Docker creates a perfect development environment as it allows the developers to test their applications on the same environment that will run on the server regardless of the developer’s machine. Clearing this need for global dependencies and environment variables allows for the optimal testing environment.
Developing with containers offers a lot of benefits:
- “It works on my machine” is obliterated, since we’re not dependent on the OS anymore.
- We can easily test different databases and technologies to make sure what’s best for us.
- Creating and shutting down development environment is a relatively quick process.
But as everything, issues still exist. Experience helps you tremendously in this situation, but as a developer who hasn’t worked with docker and dockerfiles, you will have a hard time understanding how everything works at first. The process can get tedious and it creates a sort of barrier for newcomers.
myceleum follows the same ideology of making your workflow easier. It incorporates multiple tools that you need and gives you easy access to them through one interface. You click a few buttons, and your development environment will be ready to use and containerized. This means that it will not break, nor be affected by other environments or applications.
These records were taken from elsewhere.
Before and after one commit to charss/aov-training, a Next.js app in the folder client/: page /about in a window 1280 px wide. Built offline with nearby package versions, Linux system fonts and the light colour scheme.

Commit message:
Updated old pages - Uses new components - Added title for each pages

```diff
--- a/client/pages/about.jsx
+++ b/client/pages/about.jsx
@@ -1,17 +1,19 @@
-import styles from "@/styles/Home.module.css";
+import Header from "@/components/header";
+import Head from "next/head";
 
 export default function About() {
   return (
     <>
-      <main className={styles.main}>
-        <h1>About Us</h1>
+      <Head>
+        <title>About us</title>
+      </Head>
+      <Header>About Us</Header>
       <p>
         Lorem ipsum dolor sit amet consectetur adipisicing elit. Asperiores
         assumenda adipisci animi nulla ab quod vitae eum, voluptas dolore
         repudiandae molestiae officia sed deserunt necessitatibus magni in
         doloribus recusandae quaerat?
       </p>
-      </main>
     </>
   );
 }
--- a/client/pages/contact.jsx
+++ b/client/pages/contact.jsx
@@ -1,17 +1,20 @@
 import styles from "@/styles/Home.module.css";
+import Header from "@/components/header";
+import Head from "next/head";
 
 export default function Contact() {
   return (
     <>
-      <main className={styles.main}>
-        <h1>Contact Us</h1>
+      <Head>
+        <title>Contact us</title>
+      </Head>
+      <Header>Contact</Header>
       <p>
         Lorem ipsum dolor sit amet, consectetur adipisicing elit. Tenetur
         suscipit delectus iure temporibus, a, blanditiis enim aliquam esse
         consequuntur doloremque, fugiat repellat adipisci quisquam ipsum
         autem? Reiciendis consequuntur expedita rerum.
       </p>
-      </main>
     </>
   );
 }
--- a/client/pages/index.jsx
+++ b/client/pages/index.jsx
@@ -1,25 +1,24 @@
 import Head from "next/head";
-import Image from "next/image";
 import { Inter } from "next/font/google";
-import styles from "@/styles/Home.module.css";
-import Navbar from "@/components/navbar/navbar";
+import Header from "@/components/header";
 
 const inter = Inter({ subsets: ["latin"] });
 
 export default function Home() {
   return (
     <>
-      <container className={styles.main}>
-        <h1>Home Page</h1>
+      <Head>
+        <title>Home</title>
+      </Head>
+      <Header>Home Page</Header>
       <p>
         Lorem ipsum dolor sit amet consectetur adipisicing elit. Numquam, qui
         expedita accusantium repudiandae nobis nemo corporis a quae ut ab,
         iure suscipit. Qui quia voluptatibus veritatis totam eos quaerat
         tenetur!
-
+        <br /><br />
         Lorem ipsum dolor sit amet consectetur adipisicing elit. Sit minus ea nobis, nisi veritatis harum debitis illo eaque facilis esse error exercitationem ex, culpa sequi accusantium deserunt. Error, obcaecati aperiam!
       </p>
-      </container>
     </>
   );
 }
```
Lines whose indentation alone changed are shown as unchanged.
myceleum sort of recreates what orchestration tools do, as in myceleum allows you to manage all your containers seamlessly and effortlessly.
For developers, myceleum opens up new horizons with the easy to setup containerized developments. All you need to do is download docker and download a spore from the application without having to write your own dockerfiles. All the docker images are managed by myceleum and you don’t have to worry about that – which is especially amazing if you’re unexperienced with docker.
Written by Serge